I shall not weary you with any more details of my interview with the Emperor. As he manifested much interest in American affairs, and asked many questions, I was of course the principal speaker, and found myself engaged, somewhat to my surprise, in delivering a regular lecture on American politics. As the discourse, however new in the imperial palace of the Hapsburgs, would not have the charm of novelty in your ears, I forbear to add anything more. But the department may be sure that I preached sound doctrine.

I say nothing to-day of Austrian politics, concerning which my predecessor has kept the government well informed up to the present time. I am quite aware that, at this moment, the preoccupation of the United States government with its own most momentous affairs would make any disquisitions upon foreign matters, not bearing directly on our international relations, tedious and irksome. Nevertheless, as the condition of this part of Europe is so critical, and as the position of this empire offers so, many curious parallels and contrasts with that of our republic, and as a complication of our own politics in the great web of intrigue now stretching over all Christendom is at least possible, I shall observe the current of events carefully, and from time to time ask for the attention of the government, even at the risk of being thought tedious.

One thing is very certain: The government here will be much influenced by the course of policy pursued towards the United States by the British and French governments; and I am therefore glad that, in pursuance of your instructions, I passed some time before coming to my post, informing myself at the fountainheads, in England and France, of the probable nature of that policy. I am constantly questioned on the subject by all with whom I come in contact. Should a tory government succeed the present cabinet of England I anticipate much trouble. Nothing can exceed the virulence with which the extreme conservative party regard us, nor the delight with which they look forward to our extinction as a nation. They consider such a consummation of our civil war as the most triumphant answer which could be made to their own reform party. The hatred to the English radicals is the secret of the ferocity and brutality with which the Times, the Saturday Review, and other tory organs of the press, have poured out their insults upon America ever since the war began.
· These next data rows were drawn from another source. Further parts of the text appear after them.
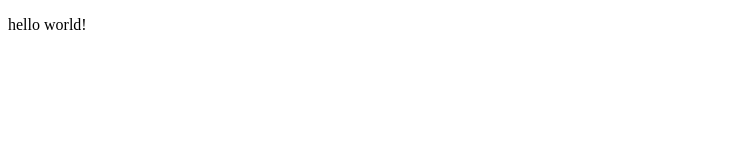
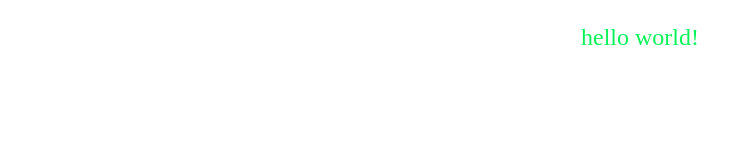
Before and after one commit to Chonr/testTest, a plain HTML site: page index.html in a window 1280 px wide. Shown: the whole page, without its empty margins (0-752 px from the left). Drawn offline with Linux system fonts and the light colour scheme.

Commit message:
reindex-style

```diff
--- a/index.html
+++ b/index.html
@@ -1,11 +1,14 @@
 <!DOCTYPE html>
 <html>
     <head>
-
+        <link rel="stylesheet" href="style.css">
     </head>
     <body>
         <div class="name">
             <p>hello world!</p>
         </div>
+
+
+
     </body>
 </html>
--- a/style.css
+++ b/style.css
@@ -1,5 +1,5 @@
 .name{
-    color: #193824;
+    color: #07f359;
     text-align: center;
     font-size: 24px;
 }
```
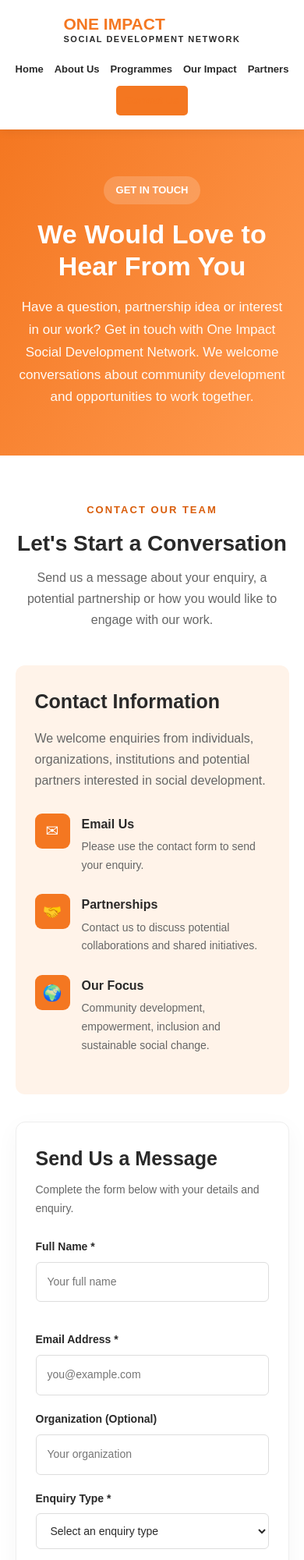
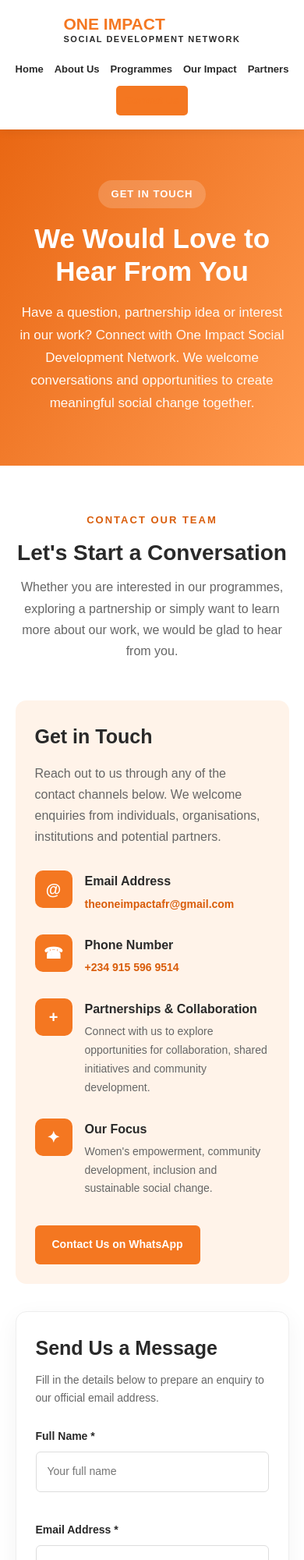
Before and after one commit to emmanuelagbaji11/one-impact-website, a plain HTML site: page contact.html in a window 390 px wide. Shown: the top 2000 px of the page at 78% size. Drawn offline with Linux system fonts and the light colour scheme.

Commit message:
Enhance contact page with SEO and style updates
Added a meta description for SEO and improved text clarity in various sections. Adjusted styles for better layout and responsiveness.

```diff
--- a/contact.html
+++ b/contact.html
@@ -5,6 +5,8 @@
     <meta name="viewport" content="width=device-width, initial-scale=1.0">
 
     <title>Contact Us | One Impact Social Development Network</title>
+
+    <meta name="description" content="Get in touch with One Impact Social Development Network for enquiries, partnerships and opportunities to support community development.">
 
     <style>
         * {
@@ -45,6 +47,7 @@
         }
 
         /* Navigation */
+
         header {
             background: var(--white);
             box-shadow: 0 2px 12px rgba(0, 0, 0, 0.07);
@@ -87,7 +90,7 @@
             color: var(--dark);
             font-size: 14px;
             font-weight: 600;
-            transition: color 0.3s;
+            transition: 0.3s;
         }
 
         .nav-links a:hover,
@@ -108,25 +111,27 @@
         }
 
         /* Hero */
+
         .hero {
-            background: linear-gradient(120deg, #f47721, #ff9a50);
+            background: linear-gradient(120deg, #e96713, #ff9a50);
             color: var(--white);
-            padding: 85px 0;
+            padding: 90px 0;
             text-align: center;
         }
 
         .eyebrow {
             display: inline-block;
             background: rgba(255, 255, 255, 0.18);
-            padding: 7px 16px;
+            padding: 7px 17px;
             border-radius: 30px;
             font-size: 13px;
             font-weight: bold;
+            letter-spacing: 1px;
             margin-bottom: 18px;
         }
 
         .hero h1 {
-            font-size: clamp(34px, 5vw, 52px);
+            font-size: clamp(35px, 5vw, 53px);
             line-height: 1.2;
             margin-bottom: 18px;
         }
@@ -139,14 +144,15 @@
         }
 
         /* Contact section */
+
         .contact-section {
-            padding: 75px 0;
+            padding: 80px 0;
         }
 
         .section-heading {
             text-align: center;
             max-width: 750px;
-            margin: 0 auto 45px;
+            margin: 0 auto 50px;
         }
 
         .section-heading .label {
@@ -158,7 +164,7 @@
         }
 
         .section-heading h2 {
-            font-size: clamp(28px, 4vw, 38px);
+            font-size: clamp(28px, 4vw, 39px);
             line-height: 1.3;
             margin: 12px 0;
         }
@@ -171,14 +177,15 @@
             display: grid;
             grid-template-columns: 0.9fr 1.1fr;
             gap: 35px;
-            align-items: start;
+            align-items: stretch;
         }
 
         /* Contact information */
+
         .contact-info {
             background: var(--light-orange);
-            border-radius: 12px;
-            padding: 35px;
+            border-radius: 14px;
+            padding: 38px;
         }
 
         .contact-info h3 {
@@ -188,29 +195,31 @@
 
         .contact-info > p {
             color: var(--gray);
-            margin-bottom: 28px;
+            margin-bottom: 30px;
         }
 
         .info-item {
             display: flex;
             align-items: flex-start;
-            gap: 15px;
-            margin-bottom: 25px;
+            gap: 16px;
+            margin-bottom: 27px;
         }
 
         .info-icon {
-            min-width: 45px;
-            height: 45px;
+            min-width: 48px;
+            height: 48px;
             display: flex;
             align-items: center;
             justify-content: center;
             background: var(--orange);
             color: var(--white);
-            border-radius: 9px;
+            border-radius: 10px;
             font-size: 20px;
+            font-weight: bold;
         }
 
         .info-item h4 {
+            font-size: 16px;
             margin-bottom: 4px;
         }
 
@@ -222,15 +231,38 @@
 
         .info-item a {
             color: var(--orange-dark);
+            font-weight: 600;
+            transition: 0.3s;
+        }
+
+        .info-item a:hover {
+            text-decoration: underline;
+        }
+
+        .whatsapp-btn {
+            display: inline-block;
+            margin-top: 8px;
+            padding: 13px 22px;
+            background: var(--orange);
+            color: var(--white);
+            border-radius: 6px;
+            font-size: 14px;
+            font-weight: bold;
+            transition: 0.3s;
+        }
+
+        .whatsapp-btn:hover {
+            background: var(--orange-dark);
         }
 
         /* Contact form */
+
         .contact-form {
-            padding: 35px;
+            padding: 38px;
             background: var(--white);
             border: 1px solid #eeeeee;
-            border-radius: 12px;
-            box-shadow: 0 8px 30px rgba(0, 0, 0, 0.04);
+            border-radius: 14px;
+            box-shadow: 0 8px 30px rgba(0, 0, 0, 0.05);
         }
 
         .contact-form h3 {
@@ -273,7 +305,7 @@
             background: var(--white);
             color: var(--dark);
             outline: none;
-            transition: border-color 0.3s, box-shadow 0.3s;
+            transition: 0.3s;
         }
 
         .form-group input:focus,
@@ -284,7 +316,7 @@
         }
 
         .form-group textarea {
-            min-height: 140px;
+            min-height: 145px;
             resize: vertical;
         }
 
@@ -298,7 +330,7 @@
             font-size: 15px;
             font-weight: 800;
             cursor: pointer;
-            transition: background 0.3s;
+            transition: 0.3s;
         }
 
         .submit-btn:hover {
@@ -306,21 +338,22 @@
         }
 
         .form-note {
-            margin-top: 12px;
+            margin-top: 13px;
             color: var(--gray);
             font-size: 12px;
         }
 
         /* Call to action */
+
         .cta {
             background: var(--orange);
             color: var(--white);
             text-align: center;
-            padding: 65px 20px;
+            padding: 70px 20px;
         }
 
         .cta h2 {
-            font-size: clamp(27px, 4vw, 37px);
+            font-size: clamp(27px, 4vw, 38px);
             margin-bottom: 12px;
         }
 
@@ -331,6 +364,7 @@
         }
 
         /* Footer */
+
         footer {
             background: #242424;
             color: var(--white);
@@ -365,10 +399,16 @@
             color: #d0d0d0;
             font-size: 14px;
             margin-bottom: 9px;
+            transition: 0.3s;
         }
 
         .footer-links a:hover {
             color: var(--orange);
+        }
+
+        .footer-contact a {
+            color: #d0d0d0;
+            overflow-wrap: anywhere;
         }
 
         .copyright {
@@ -380,6 +420,7 @@
         }
 
         /* Mobile responsiveness */
+
         @media (max-width: 900px) {
             .navbar {
                 flex-direction: column;
@@ -398,7 +439,7 @@
 
         @media (max-width: 600px) {
             .hero {
-                padding: 60px 0;
+                padding: 65px 0;
             }
 
             .contact-section {
@@ -432,8 +473,11 @@
 
 <body>
 
+    <!-- Navigation -->
+
     <header>
         <div class="container navbar">
+
             <a href="index.html" class="logo">
                 ONE IMPACT
                 <span>Social Development Network</span>
@@ -447,99 +491,168 @@
                 <a href="partners.html">Partners</a>
                 <a href="contact.html" class="contact-link active">Contact Us</a>
             </nav>
+
         </div>
     </header>
 
     <main>
 
+        <!-- Hero Section -->
+
         <section class="hero">
             <div class="container">
+
                 <span class="eyebrow">GET IN TOUCH</span>
 
                 <h1>We Would Love to Hear From You</h1>
 
                 <p>
-                    Have a question, partnership idea or interest in our
-                    work? Get in touch with One Impact Social Development
-                    Network. We welcome conversations about community
-                    development and opportunities to work together.
+                    Have a question, partnership idea or interest in our work?
+                    Connect with One Impact Social Development Network.
+                    We welcome conversations and opportunities to create
+                    meaningful social change together.
                 </p>
+
             </div>
         </section>
 
+        <!-- Contact Section -->
+
         <section class="contact-section">
+
             <div class="container">
 
                 <div class="section-heading">
-                    <span class="label">Contact Our Team</span>
+
+                    <span class="label">CONTACT OUR TEAM</span>
 
                     <h2>Let's Start a Conversation</h2>
 
                     <p>
-                        Send us a message about your enquiry, a potential
-                        partnership or how you would like to engage with
-                        our work.
+                        Whether you are interested in our programmes,
+                        exploring a partnership or simply want to learn
+                        more about our work, we would be glad to hear from you.
                     </p>
+
                 </div>
 
                 <div class="contact-layout">
 
+                    <!-- Contact Information -->
+
                     <div class="contact-info">
-                        <h3>Contact Information</h3>
+
+                        <h3>Get in Touch</h3>
 
                         <p>
-                            We welcome enquiries from individuals,
-                            organizations, institutions and potential
-                            partners interested in social development.
+                            Reach out to us through any of the contact
+                            channels below. We welcome enquiries from
+                            individuals, organisations, institutions
+                            and potential partners.
                         </p>
 
                         <div class="info-item">
-                            <div class="info-icon" aria-hidden="true">✉</div>
+
+                            <div class="info-icon" aria-hidden="true">
+                                @
+                            </div>
+
                             <div>
-                                <h4>Email Us</h4>
+                                <h4>Email Address</h4>
+
                                 <p>
-                                    Please use the contact form to send
-                                    your enquiry.
+                                    <a href="mailto:theoneimpactafr@gmail.com">
+                                        theoneimpactafr@gmail.com
+                                    </a>
                                 </p>
                             </div>
+
                         </div>
 
                         <div class="info-item">
-                            <div class="info-icon" aria-hidden="true">🤝</div>
+
+                            <div class="info-icon" aria-hidden="true">
+                                ☎
+                            </div>
+
                             <div>
-                                <h4>Partnerships</h4>
+                                <h4>Phone Number</h4>
+
                                 <p>
-                                    Contact us to discuss potential
-                                    collaborations and shared initiatives.
+                                    <a href="tel:+2349155969514">
+                                        +234 915 596 9514
+                                    </a>
                                 </p>
                             </div>
+
                         </div>
 
                         <div class="info-item">
-                            <div class="info-icon" aria-hidden="true">🌍</div>
+
+                            <div class="info-icon" aria-hidden="true">
+                                +
+                            </div>
+
+                            <div>
+                                <h4>Partnerships & Collaboration</h4>
+
+                                <p>
+                                    Connect with us to explore opportunities
+                                    for collaboration, shared initiatives
+                                    and community development.
+                                </p>
+                            </div>
+
+                        </div>
+
+                        <div class="info-item">
+
+                            <div class="info-icon" aria-hidden="true">
+                                ✦
+                            </div>
+
                             <div>
                                 <h4>Our Focus</h4>
+
                                 <p>
-                                    Community development, empowerment,
-                                    inclusion and sustainable social change.
+                                    Women's empowerment, community
+                                    development, inclusion and sustainable
+                                    social change.
                                 </p>
                             </div>
+
                         </div>
+
+                        <a
+                            href="https://wa.me/2349155969514"
+                            class="whatsapp-btn"
+                            target="_blank"
+                            rel="noopener noreferrer"
+                        >
+                            Contact Us on WhatsApp
+                        </a>
+
                     </div>
 
+                    <!-- Contact Form -->
+
                     <div class="contact-form">
+
                         <h3>Send Us a Message</h3>
 
                         <p>
-                            Complete the form below with your details
-                            and enquiry.
+                            Fill in the details below to prepare an enquiry
+                            to our official email address.
                         </p>
 
                         <form id="contactForm">
 
                             <div class="form-row">
+
                                 <div class="form-group">
+
                                     <label for="name">Full Name *</label>
+
                                     <input
                                         type="text"
                                         id="name"
@@ -547,10 +660,13 @@
                                         placeholder="Your full name"
                                         required
                                     >
+
                                 </div>
 
                                 <div class="form-group">
+
                                     <label for="email">Email Address *</label>
+
                                     <input
                                         type="email"
                                         id="email"
@@ -558,37 +674,66 @@
                                         placeholder="you@example.com"
                                         required
                                     >
+
                                 </div>
+
                             </div>
 
                             <div class="form-group">
+
                                 <label for="organization">
-                                    Organization (Optional)
+                                    Organisation (Optional)
                                 </label>
 
                                 <input
                                     type="text"
                                     id="organization"
                                     name="organization"
-                                    placeholder="Your organization"
+                                    placeholder="Your organisation"
                                 >
+
                             </div>
 
                             <div class="form-group">
+
                                 <label for="subject">Enquiry Type *</label>
 
                                 <select id="subject" name="subject" required>
-                                    <option value="">Select an enquiry type</option>
-                                    <option value="General Enquiry">General Enquiry</option>
-                                    <option value="Partnership">Partnership Opportunity</option>
-                                    <option value="Programmes">Our Programmes</option>
-                                    <option value="Volunteering">Volunteering</option>
-                                    <option value="Support">Support and Collaboration</option>
-                                    <option value="Other">Other</option>
+
+                                    <option value="">
+                                        Select an enquiry type
+                                    </option>
+
+                                    <option value="General Enquiry">
+                                        General Enquiry
+                                    </option>
+
+                                    <option value="Partnership Opportunity">
+                                        Partnership Opportunity
+                                    </option>
+
+                                    <option value="Programmes">
+                                        Our Programmes
+                                    </option>
+
+                                    <option value="Volunteering">
+                                        Volunteering
+                                    </option>
+
+                                    <option value="Support and Collaboration">
+                                        Support and Collaboration
+                                    </option>
+
+                                    <option value="Other">
+                                        Other
+                                    </option>
+
                                 </select>
+
                             </div>
 
                             <div class="form-group">
+
                                 <label for="message">Your Message *</label>
 
                                 <textarea
@@ -597,6 +742,7 @@
                                     placeholder="Tell us how we can help..."
                                     required
                                 ></textarea>
+
                             </div>
 
                             <button type="submit" class="submit-btn">
@@ -604,20 +750,27 @@
                             </button>
 
                             <p class="form-note">
-                                Please note: this form needs to be connected
-                                to a form service or email system before
-                                messages can be delivered to the organization.
+                                Submitting this form opens your email
+                                application with your message prepared.
+                                You will need to send the email from there.
                             </p>
 
                         </form>
+
                     </div>
 
                 </div>
+
             </div>
+
         </section>
 
+        <!-- Call to Action -->
+
         <section class="cta">
+
             <div class="container">
+
                 <h2>Let's Make a Difference Together</h2>
 
                 <p>
@@ -625,64 +778,130 @@
                     collaboration and shared commitment. We look forward
                     to connecting with you.
                 </p>
+
             </div>
+
         </section>
 
     </main>
 
+    <!-- Footer -->
+
     <footer>
+
         <div class="container">
 
             <div class="footer-content">
+
                 <div class="footer-about">
+
                     <h3>One Impact Social Development Network</h3>
 
                     <p>
-                        Working towards inclusive communities, meaningful
-                        opportunities and sustainable social development.
+                        Working towards inclusive communities,
+                        meaningful opportunities and sustainable
+                        social development.
                     </p>
+
                 </div>
 
                 <div class="footer-links">
+
                     <h4>Quick Links</h4>
+
                     <a href="index.html">Home</a>
                     <a href="about.html">About Us</a>
                     <a href="programmes.html">Programmes</a>
                     <a href="impact.html">Our Impact</a>
+
                 </div>
 
-                <div class="footer-links">
-                    <h4>Explore</h4>
+                <div class="footer-links footer-contact">
+
+                    <h4>Contact</h4>
+
                     <a href="partners.html">Our Partners</a>
                     <a href="contact.html">Contact Us</a>
+
+                    <a href="mailto:theoneimpactafr@gmail.com">
+                        Email Us
+                    </a>
+
+                    <a href="tel:+2349155969514">
+                        +234 915 596 9514
+                    </a>
+
                 </div>
+
             </div>
 
             <div class="copyright">
+
                 &copy; <span id="year"></span>
                 One Impact Social Development Network.
                 All rights reserved.
+
             </div>
 
         </div>
+
     </footer>
 
     <script>
+
+        // Automatically update copyright year
+
         document.getElementById("year").textContent =
             new Date().getFullYear();
+
+
+        // Prepare contact form message in the visitor's email application
 
         document.getElementById("contactForm").addEventListener(
             "submit",
             function(event) {
+
                 event.preventDefault();
 
-                alert(
-                    "Thank you for contacting us. This form is not connected " +
-                    "to an email service yet, so your message has not been sent. " +
-                    "Please contact the organization through its verified contact details."
-                );
+                const name =
+                    document.getElementById("name").value.trim();
+
+                const email =
+                    document.getElementById("email").value.trim();
+
+                const organization =
+                    document.getElementById("organization").value.trim();
+
+                const subject =
+                    document.getElementById("subject").value;
+
+                const message =
+                    document.getElementById("message").value.trim();
+
+
+                const emailSubject =
+                    encodeURIComponent(subject + " - Website Enquiry");
+
+                const emailBody =
+                    encodeURIComponent(
+                        "Name: " + name + "\n" +
+                        "Email: " + email + "\n" +
+                        "Organisation: " + (organization || "Not provided") +
+                        "\n\nMessage:\n" + message
+                    );
+
+
+                const mailtoLink =
+                    "mailto:theoneimpactafr@gmail.com" +
+                    "?subject=" + emailSubject +
+                    "&body=" + emailBody;
+
+
+                window.location.href = mailtoLink;
+
             }
         );
+
     </script>
 
 </body>
```
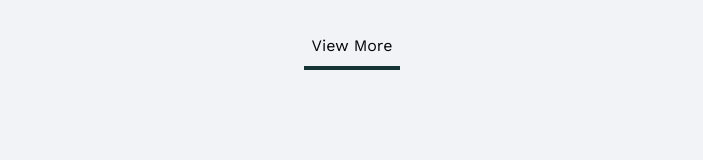
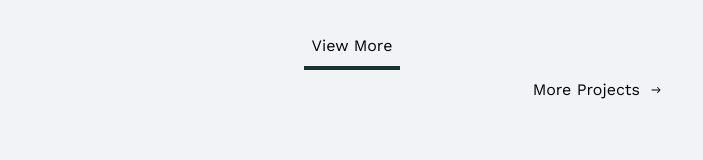
Before and after one commit to reydelshit/reydel-portfolio, a React (Vite) app: page / in a window 1280 px wide. Shown: the part 3170-3330 px from the top of the page, without its empty margins (288-991 px from the left). Built offline with nearby package versions, Linux system fonts and the light colour scheme.

Commit message:
sometimes all i think about is you

```diff
--- a/src/components/Experience.tsx
+++ b/src/components/Experience.tsx
@@ -1,6 +1,6 @@
-import { IoIosArrowRoundForward } from "react-icons/io";
 import { Experience as experience } from "../constants/experience";
 import PageHeader from "./reusable/PageHeader";
+import Visit from "./reusable/Visit";
 
 export default function Experience() {
   return (
@@ -36,16 +36,10 @@ export default function Experience() {
         </ol>
       </div>
 
-      <div className="w-full text-end p-2 flex justify-end">
-        <a
-          target="_blank"
-          href="https://drive.google.com/file/d/1aUyd-iQYoIJ4vU2xS_F70pLIyTK6HA8U/view?usp=sharing"
-          className="hover:border-b-4 hover:border-primary-color flex items-center gap-2 justify-end w-fit"
-        >
-          View Resume
-          <IoIosArrowRoundForward />
-        </a>
-      </div>
+      <Visit
+        link="https://drive.google.com/file/d/1aUyd-iQYoIJ4vU2xS_F70pLIyTK6HA8U/view?usp=sharing"
+        title="View Resume"
+      />
     </div>
   );
 }
--- a/src/components/Projects.tsx
+++ b/src/components/Projects.tsx
@@ -4,7 +4,8 @@ import { TbExternalLink } from "react-icons/tb";
 import { Projects as projects } from "../constants/projects";
 import { useState } from "react";
 import PageHeader from "./reusable/PageHeader";
-
+import Visit from "./reusable/Visit";
+import { ProfileDetails as details } from "../constants/details";
 export default function Projects() {
   const [defaultLength, setDefaultLength] = useState(4);
 
@@ -80,6 +81,14 @@ export default function Projects() {
           View More
         </button>
       </div>
+
+      <Visit
+        link={
+          details.socials.filter((social) => social.link.includes("github"))[0]
+            .link
+        }
+        title="More Projects"
+      />
     </div>
   );
 }
--- /dev/null
+++ b/src/components/reusable/Visit.tsx
@@ -0,0 +1,21 @@
+import { IoIosArrowRoundForward } from "react-icons/io";
+
+interface VisitProps {
+  title: string;
+  link: string;
+}
+
+export default function Visit({ title, link }: VisitProps) {
+  return (
+    <div className="w-full text-end p-2 flex justify-end">
+      <a
+        target="_blank"
+        href={link}
+        className="hover:border-b-4 hover:border-primary-color flex items-center gap-2 justify-end w-fit"
+      >
+        {title}
+        <IoIosArrowRoundForward />
+      </a>
+    </div>
+  );
+}
```
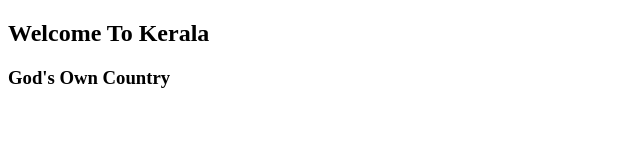
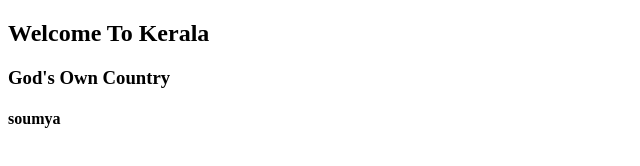
Before and after one commit to soumyamahesh20/My-1st-Assignment, a plain HTML site: page index.html in a window 1280 px wide. Shown: the full height of the page, 0-640 px from the left. Drawn offline with Linux system fonts and the light colour scheme.

Commit message:
Update index.html

```diff
--- a/index.html
+++ b/index.html
@@ -9,5 +9,6 @@
 <body>
     <h2>Welcome To Kerala</h2>
     <h3>God's Own Country</h3>
+    <h4>soumya</h4>
 </body>
 </html>
```
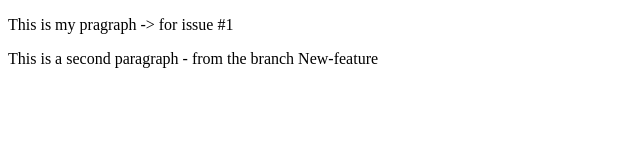
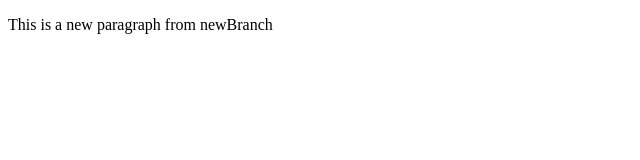
Before and after one commit to odedAtias/GithubPractice, a plain HTML site: page index.html in a window 1280 px wide. Shown: the whole page, without its empty margins (0-640 px from the left). Drawn offline with Linux system fonts and the light colour scheme.

Commit message:
Overriding the master and adding new paragraph

```diff
--- a/index.html
+++ b/index.html
@@ -9,8 +9,7 @@
 </head>
 
 <body>
-    <p>This is my pragraph -> for issue #1</p>
-    <p>This is a second paragraph - from the branch New-feature</p>
+    <p>This is a new paragraph from newBranch</p>
 </body>
 
 </html>
```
In the present administration and its supporters I know that we have many warm friends, warmer in their sentiments towards us than it would be safe for them in the present state of parties to avow.

I have the honor to remain, very respectfully, your obedient servant,


Hon. William H. Seward, Secretary of State, Washington.